**WHAT YOU ARE ASKED TO DO**: Without including pictures, set down every record exactly as it stands.

**Collected data**:

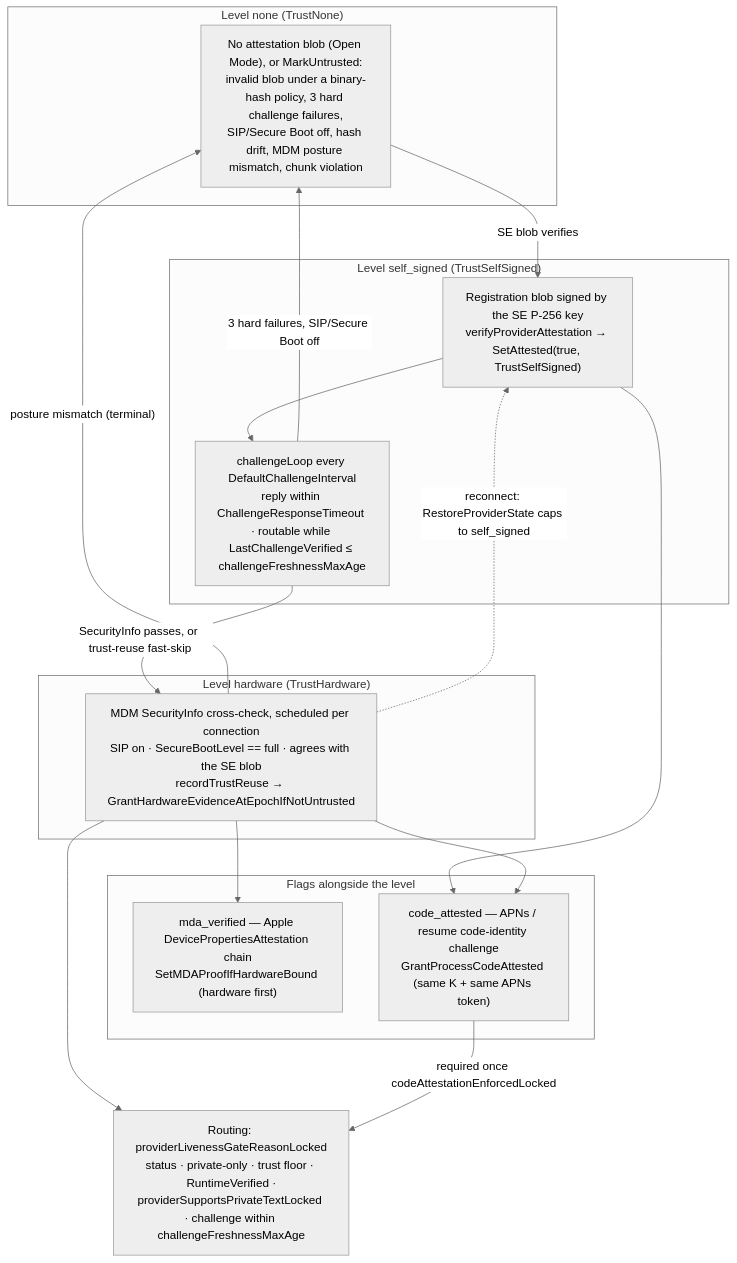
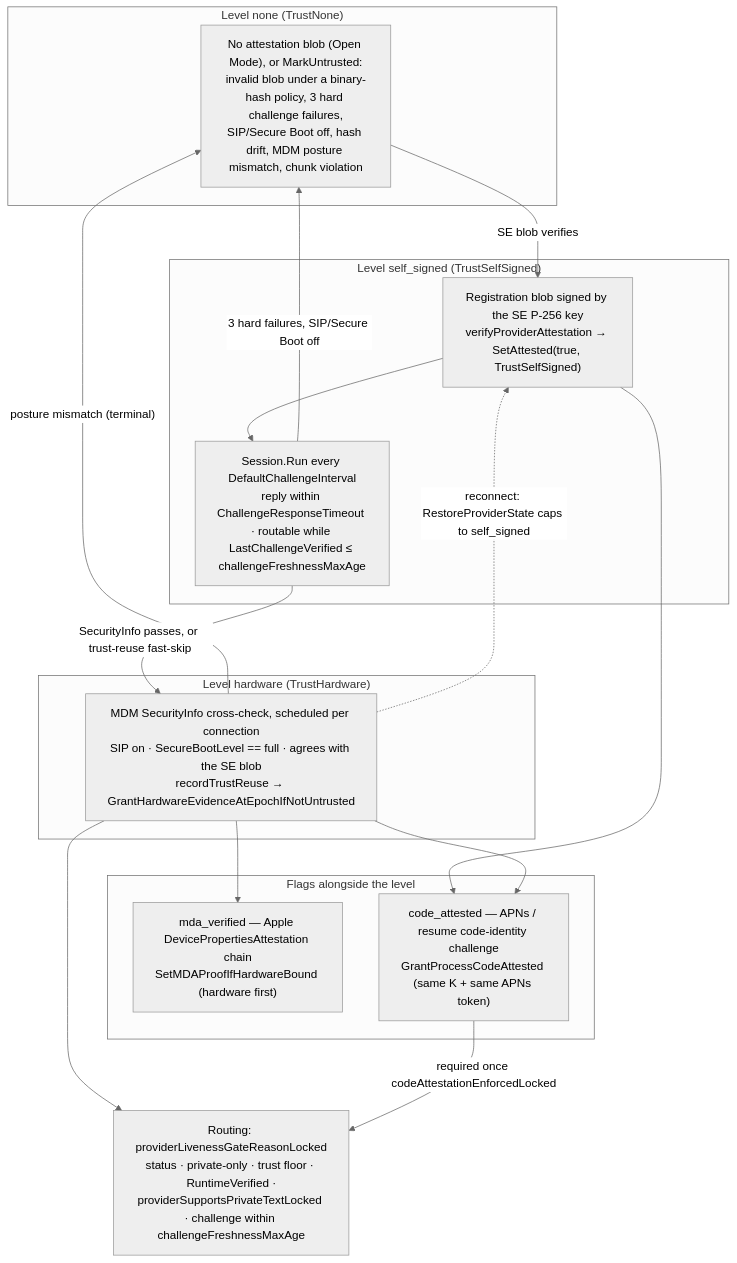
The diagram in docs/architecture/security/attestation.md (Layr-Labs/d-inference), drawn with Mermaid (neutral theme) before and after one commit. The commit also changed other lines of this file and 14 other files, not shown here.

````diff
--- a/docs/architecture/security/attestation.md
+++ b/docs/architecture/security/attestation.md
@@ -23,29 +23,29 @@
 ```mermaid
 flowchart TB
     subgraph L0["Level none (TrustNone)"]
         A0["No attestation blob (Open Mode), or MarkUntrusted:<br/>invalid blob under a binary-hash policy, 3 hard challenge failures,<br/>SIP/Secure Boot off, hash drift, MDM posture mismatch, chunk violation"]
     end
     subgraph L1["Level self_signed (TrustSelfSigned)"]
         A1["Registration blob signed by the SE P-256 key<br/>verifyProviderAttestation → SetAttested(true, TrustSelfSigned)"]
-        A2["challengeLoop every DefaultChallengeInterval<br/>reply within ChallengeResponseTimeout · routable while LastChallengeVerified ≤ challengeFreshnessMaxAge"]
+        A2["Session.Run every DefaultChallengeInterval<br/>reply within ChallengeResponseTimeout · routable while LastChallengeVerified ≤ challengeFreshnessMaxAge"]
     end
     subgraph L2["Level hardware (TrustHardware)"]
         A3["MDM SecurityInfo cross-check, scheduled per connection<br/>SIP on · SecureBootLevel == full · agrees with the SE blob<br/>recordTrustReuse → GrantHardwareEvidenceAtEpochIfNotUntrusted"]
     end
     subgraph F["Flags alongside the level"]
         B1["mda_verified — Apple DevicePropertiesAttestation chain<br/>SetMDAProofIfHardwareBound (hardware first)"]
         B2["code_attested — APNs / resume code-identity challenge<br/>GrantProcessCodeAttested (same K + same APNs token)"]
     end
     A0 -->|"SE blob verifies"| A1
     A1 --> A2
     A2 -->|"SecurityInfo passes, or trust-reuse fast-skip"| A3
     A3 --> B1
     A1 --> B2
     A3 --> B2
     A2 -->|"3 hard failures, SIP/Secure Boot off"| A0
     A3 -->|"posture mismatch (terminal)"| A0
     A3 -.->|"reconnect: RestoreProviderState caps to self_signed"| A1
     G["Routing: providerLivenessGateReasonLocked<br/>status · private-only · trust floor · RuntimeVerified ·<br/>providerSupportsPrivateTextLocked · challenge within challengeFreshnessMaxAge"]
     A3 --> G
     B2 -->|"required once codeAttestationEnforcedLocked"| G
 ```
````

**WRITTEN RESPONSE**:
The diagram in docs/architecture/security/attestation.md (Layr-Labs/d-inference), drawn with Mermaid (neutral theme) before and after one commit. The commit also changed other lines of this file and 14 other files, not shown here.

````diff
--- a/docs/architecture/security/attestation.md
+++ b/docs/architecture/security/attestation.md
@@ -23,29 +23,29 @@
 ```mermaid
 flowchart TB
     subgraph L0["Level none (TrustNone)"]
         A0["No attestation blob (Open Mode), or MarkUntrusted:<br/>invalid blob under a binary-hash policy, 3 hard challenge failures,<br/>SIP/Secure Boot off, hash drift, MDM posture mismatch, chunk violation"]
     end
     subgraph L1["Level self_signed (TrustSelfSigned)"]
         A1["Registration blob signed by the SE P-256 key<br/>verifyProviderAttestation → SetAttested(true, TrustSelfSigned)"]
-        A2["challengeLoop every DefaultChallengeInterval<br/>reply within ChallengeResponseTimeout · routable while LastChallengeVerified ≤ challengeFreshnessMaxAge"]
+        A2["Session.Run every DefaultChallengeInterval<br/>reply within ChallengeResponseTimeout · routable while LastChallengeVerified ≤ challengeFreshnessMaxAge"]
     end
     subgraph L2["Level hardware (TrustHardware)"]
         A3["MDM SecurityInfo cross-check, scheduled per connection<br/>SIP on · SecureBootLevel == full · agrees with the SE blob<br/>recordTrustReuse → GrantHardwareEvidenceAtEpochIfNotUntrusted"]
     end
     subgraph F["Flags alongside the level"]
         B1["mda_verified — Apple DevicePropertiesAttestation chain<br/>SetMDAProofIfHardwareBound (hardware first)"]
         B2["code_attested — APNs / resume code-identity challenge<br/>GrantProcessCodeAttested (same K + same APNs token)"]
     end
     A0 -->|"SE blob verifies"| A1
     A1 --> A2
     A2 -->|"SecurityInfo passes, or trust-reuse fast-skip"| A3
     A3 --> B1
     A1 --> B2
     A3 --> B2
     A2 -->|"3 hard failures, SIP/Secure Boot off"| A0
     A3 -->|"posture mismatch (terminal)"| A0
     A3 -.->|"reconnect: RestoreProviderState caps to self_signed"| A1
     G["Routing: providerLivenessGateReasonLocked<br/>status · private-only · trust floor · RuntimeVerified ·<br/>providerSupportsPrivateTextLocked · challenge within challengeFreshnessMaxAge"]
     A3 --> G
     B2 -->|"required once codeAttestationEnforcedLocked"| G
 ```
````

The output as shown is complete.